Understand your audience. Who will be interested in your announcement? It's important to answer the question "will anyone care?" What will drive the results you’re expecting?
Outline expectations with your team. Most announcements that are important from an internal perspective are not breaking news to the industry. Set realistic goals and expectations for each announcement.
Draft the release and choose a wire, if necessary. Most media do not read beyond the first two paragraphs, if they read it at all, so make sure the message is prominent and written in a language that is easy to understand. There are pros and cons to each wire service, so your PR professional can help determine which wire suits your company best. Also, consider that you can write an update to your corporate blog and point folks to it instead of issuing a press release.
Create supporting content prior to the announcement. Focus on whitepapers, background information, screenshots or product photos, and priority social media outlets to post content on such as Slideshare, Flickr, LinkedIn, Facebook and Twitter.
Optimize release with your SEO keywords. Conduct searches to identify top keywords or phrases that will attract your target audience. If you have an SEO team, make sure it is integrated into your PR efforts.
Track conversations about news and comment. Monitor coverage and comment on what people are saying on social media outlets.
Measure the impact. Results can be measured through press coverage, site traffic, links clicked in the release, social media mentions, comments, industry buzz or all of the above. Identify those achievements and determine the progress against business goals. Additionally, ask your customers what they are reading. If it’s not where you are targeting, change your strategy so the impact is greater.
Determine your follow-up strategy. PR teams need to follow up to provide the media with what they need to cover the story (photos, executive titles, research, charts, etc.).
What other tips would you recommend?
By Rachel Sullivan
I recently stumbled upon Penelope Trunk’s article: Want To Get Ahead? Stay Away From Women, in which she states, “It’s never good for one’s career to be in a room full of women unless you’re a model or a stripper. Because where there are women there are lower salaries.”
As I looked around an office filled with women, my first thought was “uh-oh.”
Then I started to think this through. Yes, it is a well-known fact that the field of public relations is female-dominated. A 2000 study by the PRSA found that women made up 71 percent of the PR workforce. Some possible reasons for this are that women are more practical than theoretical, women can think about different things at the same time better than men can, and that women are simply better listeners than their male coworkers. So why is it that men in PR tend to hold higher positions and earn higher salaries?
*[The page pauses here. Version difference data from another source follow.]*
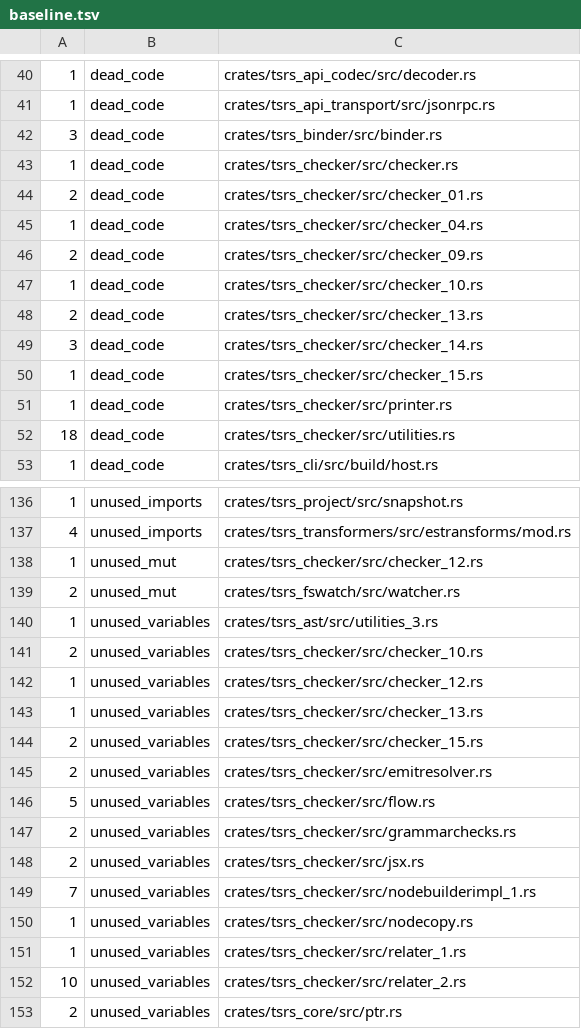
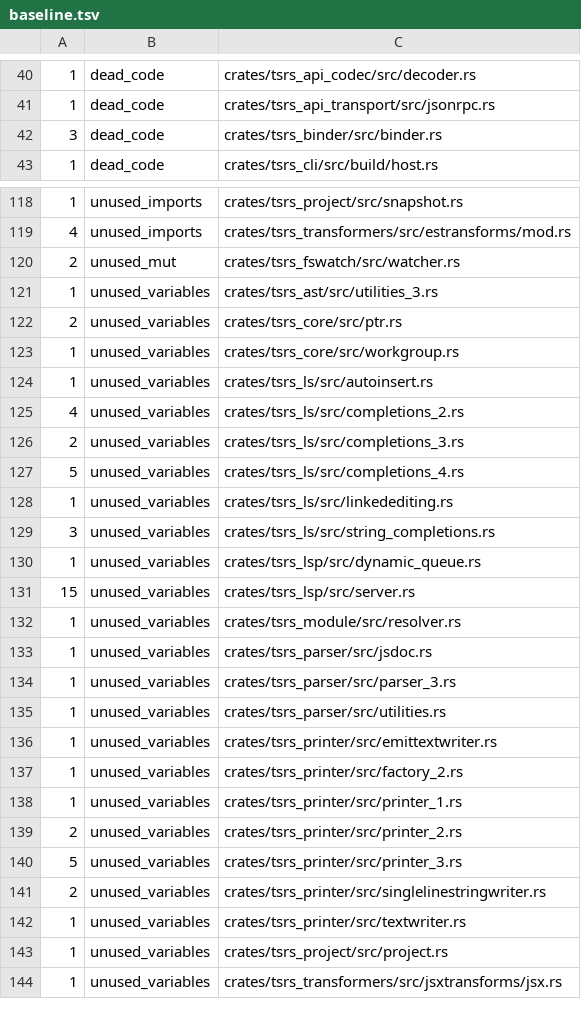
Before and after one commit to maschwenk/tsrs, a TSV file: tools/lint/baseline.tsv, drawn as a sheet; only a part is shown, gaps mark what is left out; the shorter side is filled out with more unchanged rows; the diff covers the shown part only.

```diff
--- a/tools/lint/baseline.tsv
+++ b/tools/lint/baseline.tsv
@@ -42,12 +42,2 @@
 3	dead_code	crates/tsrs_binder/src/binder.rs
-1	dead_code	crates/tsrs_checker/src/checker.rs
-2	dead_code	crates/tsrs_checker/src/checker_01.rs
-1	dead_code	crates/tsrs_checker/src/checker_04.rs
-2	dead_code	crates/tsrs_checker/src/checker_09.rs
-1	dead_code	crates/tsrs_checker/src/checker_10.rs
-2	dead_code	crates/tsrs_checker/src/checker_13.rs
-3	dead_code	crates/tsrs_checker/src/checker_14.rs
-1	dead_code	crates/tsrs_checker/src/checker_15.rs
-1	dead_code	crates/tsrs_checker/src/printer.rs
-18	dead_code	crates/tsrs_checker/src/utilities.rs
 1	dead_code	crates/tsrs_cli/src/build/host.rs
@@ -137,17 +119,4 @@
 4	unused_imports	crates/tsrs_transformers/src/estransforms/mod.rs
-1	unused_mut	crates/tsrs_checker/src/checker_12.rs
 2	unused_mut	crates/tsrs_fswatch/src/watcher.rs
 1	unused_variables	crates/tsrs_ast/src/utilities_3.rs
-2	unused_variables	crates/tsrs_checker/src/checker_10.rs
-1	unused_variables	crates/tsrs_checker/src/checker_12.rs
-1	unused_variables	crates/tsrs_checker/src/checker_13.rs
-2	unused_variables	crates/tsrs_checker/src/checker_15.rs
-2	unused_variables	crates/tsrs_checker/src/emitresolver.rs
-5	unused_variables	crates/tsrs_checker/src/flow.rs
-2	unused_variables	crates/tsrs_checker/src/grammarchecks.rs
-2	unused_variables	crates/tsrs_checker/src/jsx.rs
-7	unused_variables	crates/tsrs_checker/src/nodebuilderimpl_1.rs
-1	unused_variables	crates/tsrs_checker/src/nodecopy.rs
-1	unused_variables	crates/tsrs_checker/src/relater_1.rs
-10	unused_variables	crates/tsrs_checker/src/relater_2.rs
 2	unused_variables	crates/tsrs_core/src/ptr.rs
```
Also changed, not shown: 8 removed rows elsewhere in this file, 22 other files.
Trunk points out that women choose different career paths than men. She references another article suggesting women don’t choose mentors high enough up on the corporate ladder. Also, instead of choosing a high-responsibility position, women are more likely to choose a more supporting role in order to maintain a work-life balance. Al Lee, PayScale’s director of quantitative analysis, uses data from PayScale to demonstrate to both Trunk and The New York Times, that women do not earn less than men because of gender issues, but because of different career decisions.
Instead of running away from women-filled offices, let’s embrace the fact that women make up the majority of the PR workforce and recognize its benefits. Women, who are more likely to emphasize work-life balance than men, find the means to manage their time better to achieve success. Smarter use of time should be embraced by all of us in PR, regardless of gender. By focusing on goal setting and results -- and NOT antiquated arguments about billable hours or gender-biased productivity -- female-dominated workplaces create nurturing environments in which women can grow their careers and their paychecks, while delivering stellar client service.